### INPUT DATA
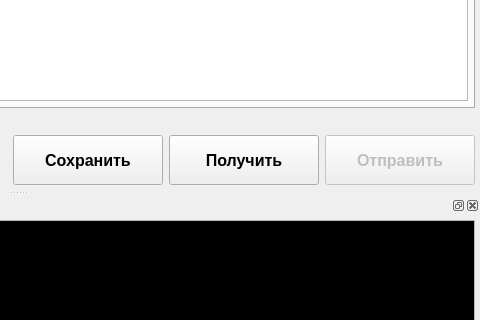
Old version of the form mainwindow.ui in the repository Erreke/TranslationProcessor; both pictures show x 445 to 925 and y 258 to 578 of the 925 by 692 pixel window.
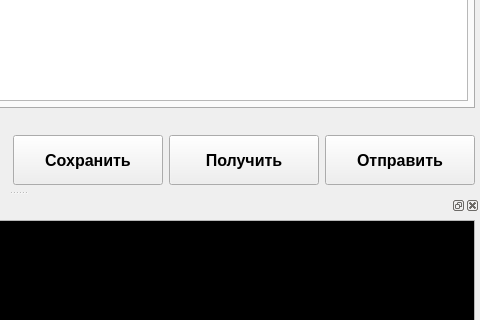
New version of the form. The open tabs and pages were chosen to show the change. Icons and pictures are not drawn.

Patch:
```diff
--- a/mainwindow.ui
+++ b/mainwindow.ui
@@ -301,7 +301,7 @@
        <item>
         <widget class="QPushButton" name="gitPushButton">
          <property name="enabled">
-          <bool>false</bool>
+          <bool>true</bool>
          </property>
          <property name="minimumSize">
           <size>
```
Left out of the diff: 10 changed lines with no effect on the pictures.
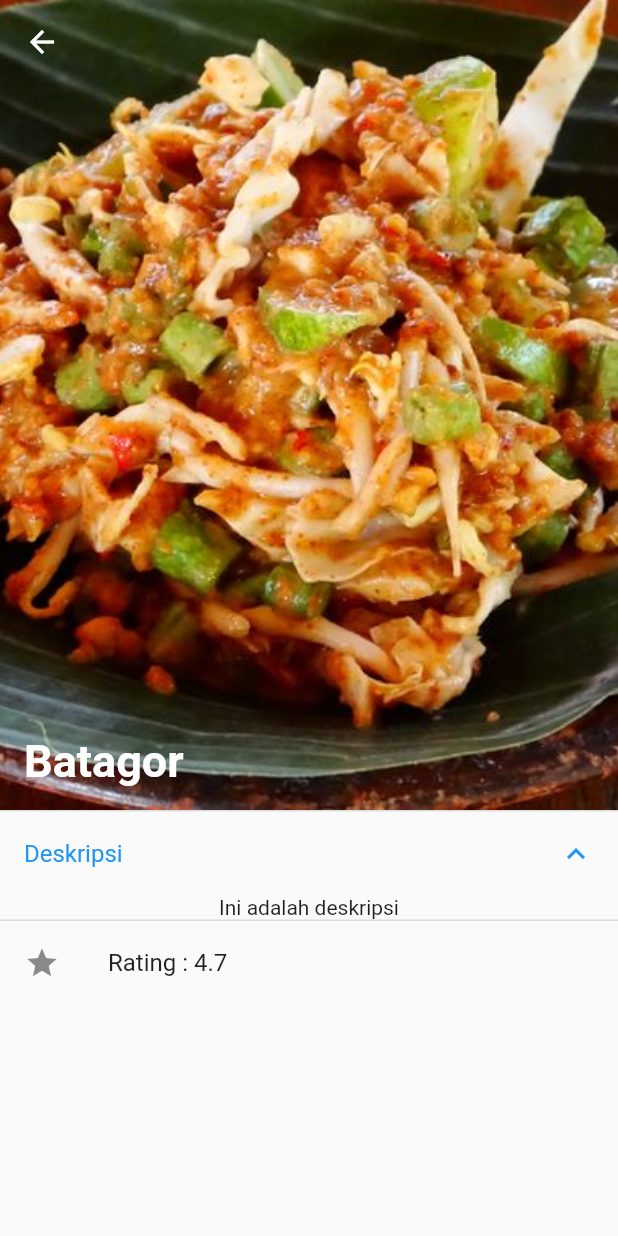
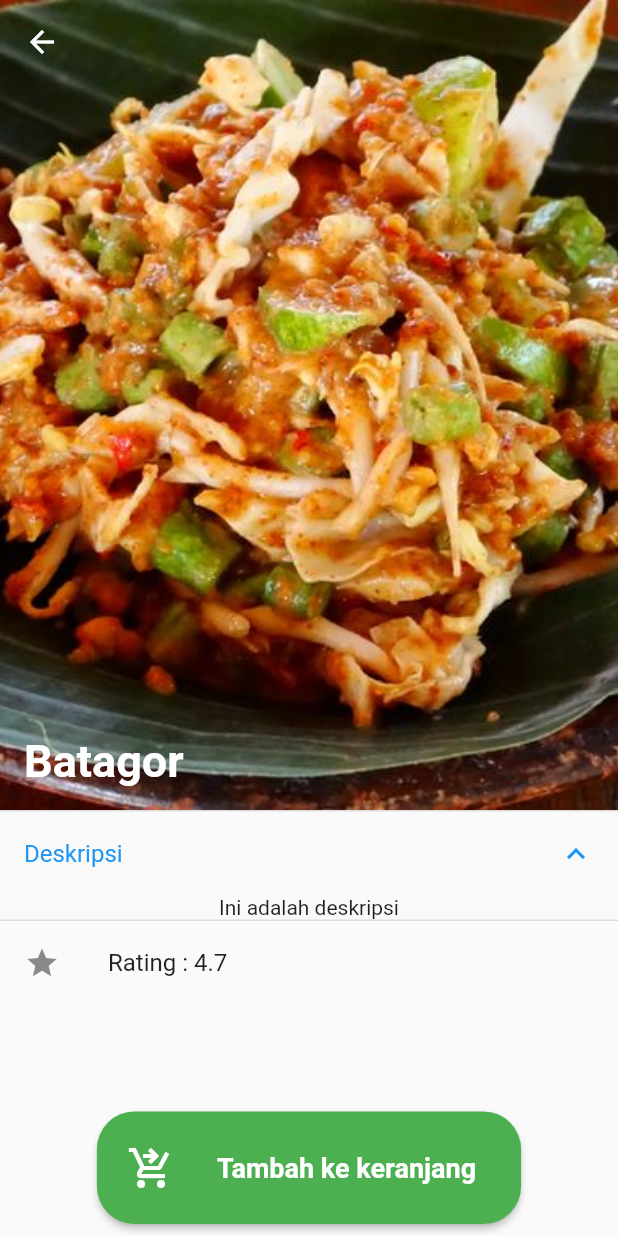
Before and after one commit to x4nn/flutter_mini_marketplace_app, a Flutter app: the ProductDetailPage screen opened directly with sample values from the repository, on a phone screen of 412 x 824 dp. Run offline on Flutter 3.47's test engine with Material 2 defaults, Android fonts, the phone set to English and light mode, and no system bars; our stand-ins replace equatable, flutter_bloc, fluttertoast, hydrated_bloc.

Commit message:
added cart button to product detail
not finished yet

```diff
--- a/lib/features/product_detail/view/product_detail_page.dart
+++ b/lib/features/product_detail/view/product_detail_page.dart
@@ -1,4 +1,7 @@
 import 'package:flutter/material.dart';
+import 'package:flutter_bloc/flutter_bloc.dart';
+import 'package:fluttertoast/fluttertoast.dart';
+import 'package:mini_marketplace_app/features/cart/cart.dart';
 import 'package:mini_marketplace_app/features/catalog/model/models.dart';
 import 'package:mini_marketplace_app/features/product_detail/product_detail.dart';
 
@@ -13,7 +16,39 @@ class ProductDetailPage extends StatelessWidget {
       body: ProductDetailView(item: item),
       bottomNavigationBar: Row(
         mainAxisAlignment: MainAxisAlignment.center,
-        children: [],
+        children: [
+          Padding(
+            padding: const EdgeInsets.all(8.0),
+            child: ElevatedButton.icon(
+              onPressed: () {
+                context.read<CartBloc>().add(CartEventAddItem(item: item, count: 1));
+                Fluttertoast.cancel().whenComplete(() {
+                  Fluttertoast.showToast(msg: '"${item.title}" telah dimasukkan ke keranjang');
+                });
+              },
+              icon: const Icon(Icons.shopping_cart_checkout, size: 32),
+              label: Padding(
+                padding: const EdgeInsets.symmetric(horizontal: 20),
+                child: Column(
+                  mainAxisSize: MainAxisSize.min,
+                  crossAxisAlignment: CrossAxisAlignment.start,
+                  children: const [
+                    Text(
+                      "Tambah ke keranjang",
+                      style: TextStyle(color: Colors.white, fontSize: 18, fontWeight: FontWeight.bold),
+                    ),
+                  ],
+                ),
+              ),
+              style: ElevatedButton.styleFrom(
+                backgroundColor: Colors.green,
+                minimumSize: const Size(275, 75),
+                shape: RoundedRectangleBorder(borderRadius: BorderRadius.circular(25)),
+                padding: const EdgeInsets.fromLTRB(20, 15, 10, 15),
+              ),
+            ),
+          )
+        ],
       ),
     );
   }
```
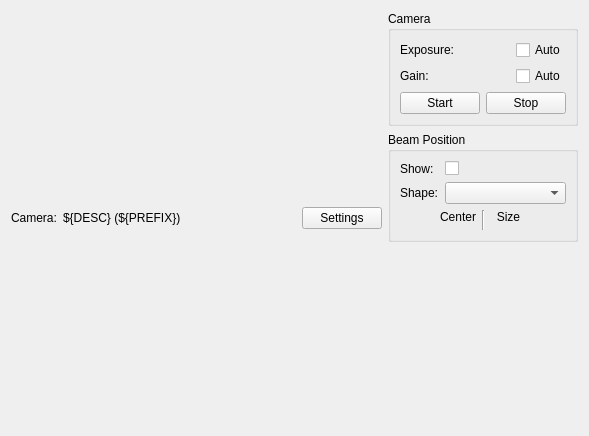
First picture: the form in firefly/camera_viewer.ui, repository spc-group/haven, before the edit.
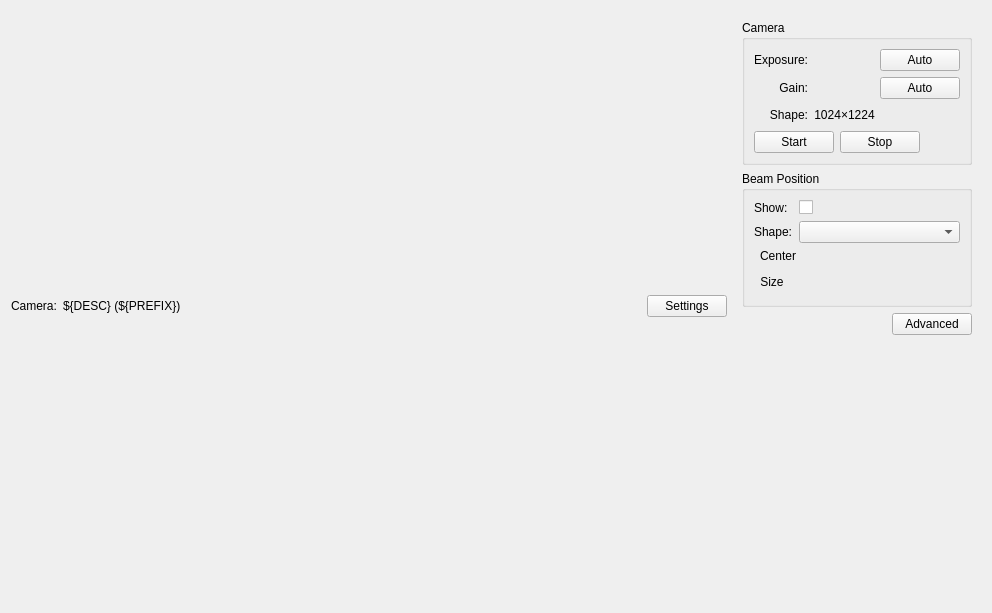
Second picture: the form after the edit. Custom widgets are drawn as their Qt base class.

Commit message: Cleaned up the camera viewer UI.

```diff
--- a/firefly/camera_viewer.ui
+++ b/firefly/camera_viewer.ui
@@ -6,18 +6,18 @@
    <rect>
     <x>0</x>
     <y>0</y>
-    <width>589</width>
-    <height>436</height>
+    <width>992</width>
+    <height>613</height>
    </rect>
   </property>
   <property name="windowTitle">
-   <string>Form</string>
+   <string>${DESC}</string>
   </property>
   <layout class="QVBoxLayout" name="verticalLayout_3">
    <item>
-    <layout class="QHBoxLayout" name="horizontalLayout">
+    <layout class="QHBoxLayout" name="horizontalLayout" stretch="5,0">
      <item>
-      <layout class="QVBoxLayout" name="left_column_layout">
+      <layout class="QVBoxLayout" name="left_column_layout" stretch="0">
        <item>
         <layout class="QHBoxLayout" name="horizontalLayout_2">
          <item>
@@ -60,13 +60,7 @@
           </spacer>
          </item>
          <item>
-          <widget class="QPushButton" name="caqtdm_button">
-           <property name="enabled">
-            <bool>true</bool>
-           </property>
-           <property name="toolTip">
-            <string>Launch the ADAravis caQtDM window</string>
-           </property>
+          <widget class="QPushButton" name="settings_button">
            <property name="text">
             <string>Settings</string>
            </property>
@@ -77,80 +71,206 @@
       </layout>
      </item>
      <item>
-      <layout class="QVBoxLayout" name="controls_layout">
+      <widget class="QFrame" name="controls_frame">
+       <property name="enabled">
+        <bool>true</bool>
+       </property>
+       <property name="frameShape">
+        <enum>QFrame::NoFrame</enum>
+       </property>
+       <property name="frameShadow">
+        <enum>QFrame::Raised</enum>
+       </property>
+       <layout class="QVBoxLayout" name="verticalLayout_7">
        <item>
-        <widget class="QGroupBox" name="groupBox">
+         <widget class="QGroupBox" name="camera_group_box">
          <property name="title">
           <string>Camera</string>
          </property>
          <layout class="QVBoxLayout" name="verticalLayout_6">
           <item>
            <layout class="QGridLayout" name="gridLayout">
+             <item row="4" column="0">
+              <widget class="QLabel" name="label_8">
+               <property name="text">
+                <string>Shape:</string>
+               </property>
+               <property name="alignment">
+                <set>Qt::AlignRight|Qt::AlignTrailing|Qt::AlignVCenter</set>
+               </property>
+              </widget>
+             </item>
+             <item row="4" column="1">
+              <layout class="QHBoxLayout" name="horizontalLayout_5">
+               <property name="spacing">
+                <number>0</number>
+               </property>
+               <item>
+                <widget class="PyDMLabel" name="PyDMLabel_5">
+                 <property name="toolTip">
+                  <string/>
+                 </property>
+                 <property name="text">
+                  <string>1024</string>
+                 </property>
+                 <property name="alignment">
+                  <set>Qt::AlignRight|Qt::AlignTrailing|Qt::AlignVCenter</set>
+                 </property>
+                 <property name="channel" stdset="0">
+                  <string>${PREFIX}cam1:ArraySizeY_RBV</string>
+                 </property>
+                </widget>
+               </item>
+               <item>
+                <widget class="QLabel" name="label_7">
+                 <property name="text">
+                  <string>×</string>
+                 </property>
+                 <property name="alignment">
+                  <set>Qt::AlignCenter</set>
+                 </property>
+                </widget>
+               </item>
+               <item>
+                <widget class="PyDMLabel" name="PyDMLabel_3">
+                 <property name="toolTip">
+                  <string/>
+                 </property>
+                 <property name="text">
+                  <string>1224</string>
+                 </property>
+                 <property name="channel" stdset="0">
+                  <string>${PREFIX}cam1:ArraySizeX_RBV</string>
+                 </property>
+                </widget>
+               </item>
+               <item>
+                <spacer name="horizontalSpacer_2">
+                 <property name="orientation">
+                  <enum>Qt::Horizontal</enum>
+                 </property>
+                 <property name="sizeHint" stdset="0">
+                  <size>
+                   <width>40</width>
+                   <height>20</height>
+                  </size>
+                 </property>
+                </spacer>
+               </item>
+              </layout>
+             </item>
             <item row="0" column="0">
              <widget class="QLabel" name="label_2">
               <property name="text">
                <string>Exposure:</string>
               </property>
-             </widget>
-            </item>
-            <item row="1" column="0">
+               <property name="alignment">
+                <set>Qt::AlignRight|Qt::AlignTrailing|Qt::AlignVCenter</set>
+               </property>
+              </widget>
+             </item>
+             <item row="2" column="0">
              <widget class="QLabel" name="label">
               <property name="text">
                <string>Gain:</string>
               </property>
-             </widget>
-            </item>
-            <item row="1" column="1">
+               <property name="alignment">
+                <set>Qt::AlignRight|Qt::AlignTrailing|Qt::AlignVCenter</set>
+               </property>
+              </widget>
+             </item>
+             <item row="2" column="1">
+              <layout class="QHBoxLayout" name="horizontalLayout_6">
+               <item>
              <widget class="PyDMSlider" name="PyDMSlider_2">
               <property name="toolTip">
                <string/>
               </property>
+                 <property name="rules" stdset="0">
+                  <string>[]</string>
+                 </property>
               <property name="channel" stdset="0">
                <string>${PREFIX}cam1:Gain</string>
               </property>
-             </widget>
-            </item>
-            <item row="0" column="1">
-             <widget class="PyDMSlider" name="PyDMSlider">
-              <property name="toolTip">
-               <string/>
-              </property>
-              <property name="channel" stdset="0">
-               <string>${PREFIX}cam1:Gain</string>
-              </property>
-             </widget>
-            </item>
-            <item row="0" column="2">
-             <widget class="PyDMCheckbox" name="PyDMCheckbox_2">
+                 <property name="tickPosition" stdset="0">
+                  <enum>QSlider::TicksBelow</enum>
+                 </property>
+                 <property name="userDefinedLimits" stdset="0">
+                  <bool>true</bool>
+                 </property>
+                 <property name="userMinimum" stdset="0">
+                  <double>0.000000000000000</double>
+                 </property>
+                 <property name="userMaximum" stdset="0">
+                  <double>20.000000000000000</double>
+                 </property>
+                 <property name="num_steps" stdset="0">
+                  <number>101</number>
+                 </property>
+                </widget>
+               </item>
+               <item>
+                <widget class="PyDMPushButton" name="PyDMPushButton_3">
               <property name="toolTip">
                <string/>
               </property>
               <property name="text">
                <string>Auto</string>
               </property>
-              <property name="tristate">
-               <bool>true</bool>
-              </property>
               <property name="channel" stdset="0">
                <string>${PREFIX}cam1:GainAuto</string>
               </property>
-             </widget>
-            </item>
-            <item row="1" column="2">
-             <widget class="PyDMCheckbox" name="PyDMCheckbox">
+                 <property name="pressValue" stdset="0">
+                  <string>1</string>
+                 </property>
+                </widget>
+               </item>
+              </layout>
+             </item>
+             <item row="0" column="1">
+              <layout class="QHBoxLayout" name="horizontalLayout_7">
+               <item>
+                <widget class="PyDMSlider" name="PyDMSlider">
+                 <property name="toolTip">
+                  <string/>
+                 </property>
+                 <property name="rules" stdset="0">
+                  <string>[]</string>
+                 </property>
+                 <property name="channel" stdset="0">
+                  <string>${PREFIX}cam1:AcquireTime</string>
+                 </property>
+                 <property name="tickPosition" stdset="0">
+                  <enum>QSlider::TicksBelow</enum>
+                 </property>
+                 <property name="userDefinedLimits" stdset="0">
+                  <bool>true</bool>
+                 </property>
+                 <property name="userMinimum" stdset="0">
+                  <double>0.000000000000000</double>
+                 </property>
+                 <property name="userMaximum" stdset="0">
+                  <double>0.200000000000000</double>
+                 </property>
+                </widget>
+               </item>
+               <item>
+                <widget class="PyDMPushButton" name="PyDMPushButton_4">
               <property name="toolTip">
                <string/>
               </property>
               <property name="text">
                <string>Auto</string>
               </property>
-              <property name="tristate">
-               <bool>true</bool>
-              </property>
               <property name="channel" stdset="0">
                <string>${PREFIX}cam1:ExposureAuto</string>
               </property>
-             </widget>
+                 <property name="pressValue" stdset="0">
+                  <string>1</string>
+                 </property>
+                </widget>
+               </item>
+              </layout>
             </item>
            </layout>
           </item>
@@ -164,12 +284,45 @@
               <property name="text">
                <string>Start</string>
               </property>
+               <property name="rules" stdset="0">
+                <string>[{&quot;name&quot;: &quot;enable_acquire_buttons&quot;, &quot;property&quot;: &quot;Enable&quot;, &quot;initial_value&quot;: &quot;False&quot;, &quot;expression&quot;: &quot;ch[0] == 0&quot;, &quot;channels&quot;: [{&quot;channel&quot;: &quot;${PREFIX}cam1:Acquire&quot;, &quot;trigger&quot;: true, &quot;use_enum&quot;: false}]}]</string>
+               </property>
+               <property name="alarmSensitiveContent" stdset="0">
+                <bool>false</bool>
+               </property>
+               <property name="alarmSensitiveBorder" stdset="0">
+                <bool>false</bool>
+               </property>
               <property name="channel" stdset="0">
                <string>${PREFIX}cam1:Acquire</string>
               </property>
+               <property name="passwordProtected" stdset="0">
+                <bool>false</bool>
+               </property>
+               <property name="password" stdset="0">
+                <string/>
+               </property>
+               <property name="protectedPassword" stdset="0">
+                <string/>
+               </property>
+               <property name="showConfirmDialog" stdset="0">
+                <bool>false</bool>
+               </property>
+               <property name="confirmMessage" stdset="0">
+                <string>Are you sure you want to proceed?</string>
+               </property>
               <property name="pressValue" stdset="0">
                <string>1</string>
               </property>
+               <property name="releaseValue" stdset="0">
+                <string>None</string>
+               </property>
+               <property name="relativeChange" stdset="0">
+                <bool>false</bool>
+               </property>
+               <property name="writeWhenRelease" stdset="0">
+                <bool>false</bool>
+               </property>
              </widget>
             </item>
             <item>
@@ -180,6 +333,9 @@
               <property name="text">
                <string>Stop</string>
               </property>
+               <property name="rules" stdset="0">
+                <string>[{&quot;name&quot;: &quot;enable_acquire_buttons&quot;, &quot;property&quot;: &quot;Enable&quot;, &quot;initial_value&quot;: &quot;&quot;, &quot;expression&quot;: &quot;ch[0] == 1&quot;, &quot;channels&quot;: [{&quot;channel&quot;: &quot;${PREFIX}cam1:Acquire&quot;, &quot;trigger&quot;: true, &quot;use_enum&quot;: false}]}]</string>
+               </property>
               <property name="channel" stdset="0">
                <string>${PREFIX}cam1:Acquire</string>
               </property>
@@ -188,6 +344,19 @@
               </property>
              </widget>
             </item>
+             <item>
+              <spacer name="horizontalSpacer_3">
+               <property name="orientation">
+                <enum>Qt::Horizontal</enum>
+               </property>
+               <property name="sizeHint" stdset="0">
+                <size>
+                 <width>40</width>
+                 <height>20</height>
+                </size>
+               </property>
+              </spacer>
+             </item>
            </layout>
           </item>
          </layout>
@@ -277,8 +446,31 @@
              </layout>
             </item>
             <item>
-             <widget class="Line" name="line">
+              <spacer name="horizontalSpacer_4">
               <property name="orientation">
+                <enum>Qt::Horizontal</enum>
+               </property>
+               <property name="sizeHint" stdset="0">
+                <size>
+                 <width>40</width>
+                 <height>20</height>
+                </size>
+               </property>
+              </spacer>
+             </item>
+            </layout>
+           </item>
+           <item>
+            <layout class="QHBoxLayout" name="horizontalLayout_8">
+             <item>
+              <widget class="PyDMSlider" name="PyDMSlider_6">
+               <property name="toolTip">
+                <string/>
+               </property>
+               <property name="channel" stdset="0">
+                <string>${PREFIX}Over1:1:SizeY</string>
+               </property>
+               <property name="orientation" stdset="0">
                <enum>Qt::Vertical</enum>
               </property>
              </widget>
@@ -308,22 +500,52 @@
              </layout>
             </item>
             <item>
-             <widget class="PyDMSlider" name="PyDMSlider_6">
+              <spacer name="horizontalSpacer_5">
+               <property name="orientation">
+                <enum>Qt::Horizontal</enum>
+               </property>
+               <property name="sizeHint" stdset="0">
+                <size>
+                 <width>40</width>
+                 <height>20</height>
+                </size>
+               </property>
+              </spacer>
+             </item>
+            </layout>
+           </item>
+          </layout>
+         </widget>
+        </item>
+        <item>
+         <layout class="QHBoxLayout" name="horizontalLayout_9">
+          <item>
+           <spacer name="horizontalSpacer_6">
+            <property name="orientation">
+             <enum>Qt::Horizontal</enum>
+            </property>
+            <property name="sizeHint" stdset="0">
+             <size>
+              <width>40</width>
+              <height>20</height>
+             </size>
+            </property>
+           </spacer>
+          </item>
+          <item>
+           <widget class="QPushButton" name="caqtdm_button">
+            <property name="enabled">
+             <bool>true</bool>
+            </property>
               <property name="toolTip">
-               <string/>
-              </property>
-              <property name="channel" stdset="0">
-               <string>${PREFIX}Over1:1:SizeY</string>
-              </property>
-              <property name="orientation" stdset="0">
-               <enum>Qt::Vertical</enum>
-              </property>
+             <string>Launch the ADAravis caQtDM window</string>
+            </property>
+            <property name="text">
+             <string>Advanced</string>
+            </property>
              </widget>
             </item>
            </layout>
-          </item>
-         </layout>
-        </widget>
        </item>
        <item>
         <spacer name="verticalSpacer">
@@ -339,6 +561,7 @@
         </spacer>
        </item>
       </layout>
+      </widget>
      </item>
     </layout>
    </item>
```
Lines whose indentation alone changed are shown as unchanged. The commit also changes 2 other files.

### WHAT THE TASK ASKS
Throughout the records above, find the lines in which the word "repository" appears and return them.

### RESULT OF THE EXERCISE
Old version of the form mainwindow.ui in the repository Erreke/TranslationProcessor; both pictures show x 445 to 925 and y 258 to 578 of the 925 by 692 pixel window.
Before and after one commit to x4nn/flutter_mini_marketplace_app, a Flutter app: the ProductDetailPage screen opened directly with sample values from the repository, on a phone screen of 412 x 824 dp. Run offline on Flutter 3.47's test engine with Material 2 defaults, Android fonts, the phone set to English and light mode, and no system bars; our stand-ins replace equatable, flutter_bloc, fluttertoast, hydrated_bloc.
First picture: the form in firefly/camera_viewer.ui, repository spc-group/haven, before the edit.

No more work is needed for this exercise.